Instructions for the task> In the records below, count every line that contains the word "aria" and report only the total.

[Web document revisions]
|---|

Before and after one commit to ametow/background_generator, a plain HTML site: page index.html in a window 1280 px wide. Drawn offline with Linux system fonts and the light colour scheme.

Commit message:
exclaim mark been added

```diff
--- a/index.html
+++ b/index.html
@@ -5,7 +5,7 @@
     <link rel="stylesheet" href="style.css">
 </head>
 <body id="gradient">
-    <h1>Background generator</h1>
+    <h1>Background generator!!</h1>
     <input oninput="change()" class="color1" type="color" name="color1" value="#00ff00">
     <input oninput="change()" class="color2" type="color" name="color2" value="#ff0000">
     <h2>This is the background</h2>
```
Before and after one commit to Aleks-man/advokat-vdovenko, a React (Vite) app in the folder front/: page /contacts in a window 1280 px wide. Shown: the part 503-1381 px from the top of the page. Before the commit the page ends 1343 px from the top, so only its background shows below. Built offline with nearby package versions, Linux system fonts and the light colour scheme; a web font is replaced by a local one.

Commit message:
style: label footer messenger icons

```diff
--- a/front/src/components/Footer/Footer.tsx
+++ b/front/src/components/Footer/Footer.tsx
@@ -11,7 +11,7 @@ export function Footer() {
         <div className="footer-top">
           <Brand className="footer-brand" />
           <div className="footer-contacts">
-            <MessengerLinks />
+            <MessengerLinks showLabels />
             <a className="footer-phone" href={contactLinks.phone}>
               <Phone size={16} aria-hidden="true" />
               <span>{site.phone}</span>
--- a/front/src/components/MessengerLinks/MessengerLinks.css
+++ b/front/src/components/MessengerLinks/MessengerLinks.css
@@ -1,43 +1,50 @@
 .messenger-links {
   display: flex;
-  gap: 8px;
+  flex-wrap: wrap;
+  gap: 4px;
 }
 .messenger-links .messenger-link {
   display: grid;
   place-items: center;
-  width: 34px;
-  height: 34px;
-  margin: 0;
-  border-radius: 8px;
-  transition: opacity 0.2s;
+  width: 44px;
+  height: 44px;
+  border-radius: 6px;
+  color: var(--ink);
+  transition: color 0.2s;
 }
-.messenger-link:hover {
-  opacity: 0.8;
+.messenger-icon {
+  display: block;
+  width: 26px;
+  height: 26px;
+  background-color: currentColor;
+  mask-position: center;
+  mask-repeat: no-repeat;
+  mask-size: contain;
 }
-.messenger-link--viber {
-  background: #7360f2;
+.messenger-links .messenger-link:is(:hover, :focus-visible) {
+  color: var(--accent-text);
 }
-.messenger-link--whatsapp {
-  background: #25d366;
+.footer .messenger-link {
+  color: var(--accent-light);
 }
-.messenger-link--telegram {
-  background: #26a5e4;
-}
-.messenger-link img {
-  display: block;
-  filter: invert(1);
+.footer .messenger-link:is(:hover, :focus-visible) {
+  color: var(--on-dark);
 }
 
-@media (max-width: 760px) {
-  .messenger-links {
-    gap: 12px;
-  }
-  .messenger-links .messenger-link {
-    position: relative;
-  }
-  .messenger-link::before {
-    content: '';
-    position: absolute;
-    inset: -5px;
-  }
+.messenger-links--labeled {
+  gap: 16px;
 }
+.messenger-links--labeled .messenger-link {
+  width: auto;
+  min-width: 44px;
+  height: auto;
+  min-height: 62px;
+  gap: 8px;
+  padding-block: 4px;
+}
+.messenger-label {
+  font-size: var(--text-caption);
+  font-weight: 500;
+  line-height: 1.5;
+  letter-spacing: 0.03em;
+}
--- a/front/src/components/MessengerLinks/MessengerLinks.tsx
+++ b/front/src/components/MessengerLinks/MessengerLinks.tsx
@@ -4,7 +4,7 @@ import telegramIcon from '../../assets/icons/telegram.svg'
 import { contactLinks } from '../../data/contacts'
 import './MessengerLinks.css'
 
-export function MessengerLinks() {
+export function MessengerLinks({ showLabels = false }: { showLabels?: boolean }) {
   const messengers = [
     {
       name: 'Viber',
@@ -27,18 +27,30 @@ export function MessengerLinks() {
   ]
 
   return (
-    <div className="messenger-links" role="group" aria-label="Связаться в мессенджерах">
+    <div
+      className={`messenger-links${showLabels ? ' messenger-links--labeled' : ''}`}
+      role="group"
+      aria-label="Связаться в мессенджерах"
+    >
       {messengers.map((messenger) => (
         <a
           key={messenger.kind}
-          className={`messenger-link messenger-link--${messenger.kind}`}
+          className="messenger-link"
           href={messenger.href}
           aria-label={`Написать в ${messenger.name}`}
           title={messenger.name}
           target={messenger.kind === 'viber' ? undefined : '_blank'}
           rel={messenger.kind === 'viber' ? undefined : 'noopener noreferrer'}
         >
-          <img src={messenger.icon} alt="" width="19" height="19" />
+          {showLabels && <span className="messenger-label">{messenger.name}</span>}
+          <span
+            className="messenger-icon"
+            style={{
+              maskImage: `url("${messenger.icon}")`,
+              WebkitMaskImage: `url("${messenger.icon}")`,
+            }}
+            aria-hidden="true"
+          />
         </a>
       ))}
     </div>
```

|---|

Task result> 5